My efforts will concentrate on two different host adapter interfaces. The first one is the MCI interface present on the Atmel AT91RM9200 (and some newer atmel parts). This interface is relatively simple. The second one is the SD Host Controller Standard conforming host interfaces. This interface was recently documented by the SD Card Association and is present in many laptops.
For FreeBSD the software will have three layers. At the 'bottom' level is the host interface. All host interface drivers present a standard API to the bus layer. The bus layer, for the mmc/sd bus, handles all the device enumeration as well as arbitrating access to the bus. The top layer is for the SD/MMC card as well as SDIO cards that are appearing in the market place.
As a first step towards understanding, Berndt Walter write a quick and dirty driver for mmc. I added sd support for it and am debugging it. Once that's basically working, the next step is to do a proper driver with proper layering. Linux already has a system, and I'll be taking a look at it to see what I can learn from their experiences.
Anyway, back to the standards.
MMC stands for Multi Media Card. This standard was created many years ago as a small form-factor flash card. This standard was invented by the Multi Media Card Association. This standard was popular early on, but was lacking security features. The standards through version 3.31 only specifies a one wire data bus running at 25MHz. While adequate for smaller capacity cards, for large capacity cards, this presented a significant bottleneck.

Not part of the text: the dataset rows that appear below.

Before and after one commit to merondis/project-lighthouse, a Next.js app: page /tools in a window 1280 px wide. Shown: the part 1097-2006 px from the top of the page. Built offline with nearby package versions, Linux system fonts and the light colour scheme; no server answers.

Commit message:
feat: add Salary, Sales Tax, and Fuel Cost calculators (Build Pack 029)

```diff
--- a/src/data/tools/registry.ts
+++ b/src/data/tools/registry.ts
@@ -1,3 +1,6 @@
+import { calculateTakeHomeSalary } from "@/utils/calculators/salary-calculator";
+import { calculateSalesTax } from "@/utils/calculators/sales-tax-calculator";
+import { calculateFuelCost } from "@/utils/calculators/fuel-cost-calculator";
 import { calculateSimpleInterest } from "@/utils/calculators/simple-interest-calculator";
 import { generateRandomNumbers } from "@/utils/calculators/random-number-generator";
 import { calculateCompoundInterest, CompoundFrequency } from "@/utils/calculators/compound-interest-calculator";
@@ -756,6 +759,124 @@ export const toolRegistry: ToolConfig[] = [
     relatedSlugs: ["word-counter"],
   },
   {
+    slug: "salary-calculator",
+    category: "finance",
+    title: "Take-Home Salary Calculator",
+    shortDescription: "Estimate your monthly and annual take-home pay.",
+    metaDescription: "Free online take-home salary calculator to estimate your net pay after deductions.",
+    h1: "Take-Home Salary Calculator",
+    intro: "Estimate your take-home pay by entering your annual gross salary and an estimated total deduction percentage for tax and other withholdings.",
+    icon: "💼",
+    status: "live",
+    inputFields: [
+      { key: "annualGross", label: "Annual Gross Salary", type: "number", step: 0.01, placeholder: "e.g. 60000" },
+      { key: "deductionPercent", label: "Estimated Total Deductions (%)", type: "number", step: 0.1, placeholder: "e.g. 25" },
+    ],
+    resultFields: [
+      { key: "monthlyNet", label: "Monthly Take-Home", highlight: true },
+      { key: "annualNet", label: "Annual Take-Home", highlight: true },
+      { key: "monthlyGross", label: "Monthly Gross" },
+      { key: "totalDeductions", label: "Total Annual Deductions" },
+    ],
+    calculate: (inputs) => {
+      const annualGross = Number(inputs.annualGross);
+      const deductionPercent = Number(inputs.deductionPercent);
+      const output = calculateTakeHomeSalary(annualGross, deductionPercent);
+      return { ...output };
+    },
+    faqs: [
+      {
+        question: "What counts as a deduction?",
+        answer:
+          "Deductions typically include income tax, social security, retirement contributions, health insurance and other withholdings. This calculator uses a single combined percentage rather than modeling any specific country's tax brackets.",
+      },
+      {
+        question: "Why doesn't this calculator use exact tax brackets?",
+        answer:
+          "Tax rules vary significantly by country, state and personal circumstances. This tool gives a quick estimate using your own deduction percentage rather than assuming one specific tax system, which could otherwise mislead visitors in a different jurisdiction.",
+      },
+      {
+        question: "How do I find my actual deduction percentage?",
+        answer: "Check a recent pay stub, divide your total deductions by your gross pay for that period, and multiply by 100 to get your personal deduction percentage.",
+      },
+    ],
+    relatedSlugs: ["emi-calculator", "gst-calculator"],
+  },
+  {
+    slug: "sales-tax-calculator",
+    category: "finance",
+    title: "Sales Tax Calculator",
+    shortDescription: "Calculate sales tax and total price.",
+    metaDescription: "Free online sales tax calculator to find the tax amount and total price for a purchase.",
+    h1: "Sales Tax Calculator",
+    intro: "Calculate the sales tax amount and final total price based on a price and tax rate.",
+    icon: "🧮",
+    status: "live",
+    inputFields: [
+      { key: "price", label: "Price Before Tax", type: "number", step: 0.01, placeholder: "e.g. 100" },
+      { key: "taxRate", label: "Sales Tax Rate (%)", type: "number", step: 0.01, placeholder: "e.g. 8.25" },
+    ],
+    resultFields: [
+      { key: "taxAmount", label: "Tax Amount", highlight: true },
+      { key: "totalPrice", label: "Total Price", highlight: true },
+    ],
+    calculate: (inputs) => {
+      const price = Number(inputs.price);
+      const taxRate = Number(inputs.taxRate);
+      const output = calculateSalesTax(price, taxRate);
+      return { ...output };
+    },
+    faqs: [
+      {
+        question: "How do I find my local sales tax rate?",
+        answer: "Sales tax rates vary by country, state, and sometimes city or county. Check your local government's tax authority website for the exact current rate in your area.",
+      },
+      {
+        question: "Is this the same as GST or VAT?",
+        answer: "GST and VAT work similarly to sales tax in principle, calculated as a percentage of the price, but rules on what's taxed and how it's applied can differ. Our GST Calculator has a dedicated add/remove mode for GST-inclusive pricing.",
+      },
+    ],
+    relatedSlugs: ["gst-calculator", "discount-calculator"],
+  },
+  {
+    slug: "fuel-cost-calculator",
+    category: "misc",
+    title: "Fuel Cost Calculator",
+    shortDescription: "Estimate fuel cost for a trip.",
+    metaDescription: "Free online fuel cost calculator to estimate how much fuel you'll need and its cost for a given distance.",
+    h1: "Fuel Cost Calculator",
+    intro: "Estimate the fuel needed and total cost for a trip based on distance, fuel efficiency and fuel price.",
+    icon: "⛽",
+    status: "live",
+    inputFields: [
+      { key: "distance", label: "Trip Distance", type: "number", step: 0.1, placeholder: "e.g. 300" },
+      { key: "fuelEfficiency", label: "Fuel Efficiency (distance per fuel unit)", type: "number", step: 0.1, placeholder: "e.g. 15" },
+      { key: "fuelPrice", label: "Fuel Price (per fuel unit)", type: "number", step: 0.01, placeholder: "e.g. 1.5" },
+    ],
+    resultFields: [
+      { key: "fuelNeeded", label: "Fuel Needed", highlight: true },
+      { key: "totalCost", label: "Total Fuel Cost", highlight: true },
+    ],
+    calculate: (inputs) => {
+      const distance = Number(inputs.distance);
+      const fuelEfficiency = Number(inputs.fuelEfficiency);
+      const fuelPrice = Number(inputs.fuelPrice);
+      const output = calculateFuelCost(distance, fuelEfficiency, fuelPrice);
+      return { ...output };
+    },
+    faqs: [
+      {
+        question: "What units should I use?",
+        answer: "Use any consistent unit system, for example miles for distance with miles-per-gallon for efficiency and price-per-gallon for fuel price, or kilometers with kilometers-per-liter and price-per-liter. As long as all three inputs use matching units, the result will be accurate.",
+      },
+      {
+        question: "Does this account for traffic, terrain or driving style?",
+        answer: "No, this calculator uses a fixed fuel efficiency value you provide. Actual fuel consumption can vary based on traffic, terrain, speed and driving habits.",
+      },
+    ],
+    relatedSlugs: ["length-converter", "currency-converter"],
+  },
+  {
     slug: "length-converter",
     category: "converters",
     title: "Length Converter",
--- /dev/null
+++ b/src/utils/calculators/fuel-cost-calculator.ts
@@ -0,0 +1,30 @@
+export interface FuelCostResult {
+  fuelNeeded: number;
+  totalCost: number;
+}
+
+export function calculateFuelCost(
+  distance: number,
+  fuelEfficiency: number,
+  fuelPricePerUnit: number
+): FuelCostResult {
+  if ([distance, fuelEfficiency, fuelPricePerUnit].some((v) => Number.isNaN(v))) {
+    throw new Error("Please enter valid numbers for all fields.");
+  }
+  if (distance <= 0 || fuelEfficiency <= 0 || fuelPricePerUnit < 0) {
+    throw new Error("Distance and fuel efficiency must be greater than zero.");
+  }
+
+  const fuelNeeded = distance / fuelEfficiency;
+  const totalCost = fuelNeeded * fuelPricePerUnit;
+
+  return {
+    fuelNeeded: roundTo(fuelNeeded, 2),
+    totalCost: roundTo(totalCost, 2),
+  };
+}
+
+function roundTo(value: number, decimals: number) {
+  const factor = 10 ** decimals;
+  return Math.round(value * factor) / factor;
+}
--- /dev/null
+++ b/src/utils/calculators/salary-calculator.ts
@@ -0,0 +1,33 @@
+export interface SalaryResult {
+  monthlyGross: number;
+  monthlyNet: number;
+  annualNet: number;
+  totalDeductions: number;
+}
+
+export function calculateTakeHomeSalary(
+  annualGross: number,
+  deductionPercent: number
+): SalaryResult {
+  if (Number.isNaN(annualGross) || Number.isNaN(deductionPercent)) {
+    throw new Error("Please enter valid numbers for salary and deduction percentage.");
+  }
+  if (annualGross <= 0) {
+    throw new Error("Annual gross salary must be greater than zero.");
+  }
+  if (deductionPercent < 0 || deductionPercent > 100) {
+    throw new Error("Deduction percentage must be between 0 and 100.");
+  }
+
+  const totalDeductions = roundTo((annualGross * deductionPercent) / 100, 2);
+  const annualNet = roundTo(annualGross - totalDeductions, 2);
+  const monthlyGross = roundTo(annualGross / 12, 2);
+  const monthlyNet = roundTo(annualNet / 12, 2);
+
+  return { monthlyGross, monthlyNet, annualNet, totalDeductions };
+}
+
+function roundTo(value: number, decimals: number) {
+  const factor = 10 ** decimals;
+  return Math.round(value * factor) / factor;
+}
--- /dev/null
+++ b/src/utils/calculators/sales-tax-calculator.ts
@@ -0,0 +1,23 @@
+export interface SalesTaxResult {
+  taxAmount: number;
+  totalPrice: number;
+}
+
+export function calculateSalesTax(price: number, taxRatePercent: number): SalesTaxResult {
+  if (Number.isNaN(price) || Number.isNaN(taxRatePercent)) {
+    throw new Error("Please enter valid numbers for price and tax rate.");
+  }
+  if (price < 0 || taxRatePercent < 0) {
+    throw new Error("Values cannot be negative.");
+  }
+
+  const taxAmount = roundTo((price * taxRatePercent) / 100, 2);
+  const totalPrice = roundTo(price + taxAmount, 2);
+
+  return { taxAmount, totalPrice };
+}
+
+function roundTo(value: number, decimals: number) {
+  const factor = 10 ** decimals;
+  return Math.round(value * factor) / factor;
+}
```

The SD Association (Secure Digital) based their work on the 2.2 version of the MMC standard. They added a number of incompatible commands (on purpose, so one could tell the cards apart), changed the electrical stuff a little to make things simpler, added three more data lines as well as security features needed to deliver secure content on these cards. The SD Association later defined SDIO cards, which allow for more things than just memory cards. Today, most cards that you'll find in the marketplace today are SD cards. For a long time, this interface was totally undocumented without a nasty NDA. Recently, much of the SD standard has been released, and that's the information I'm using to create the drivers.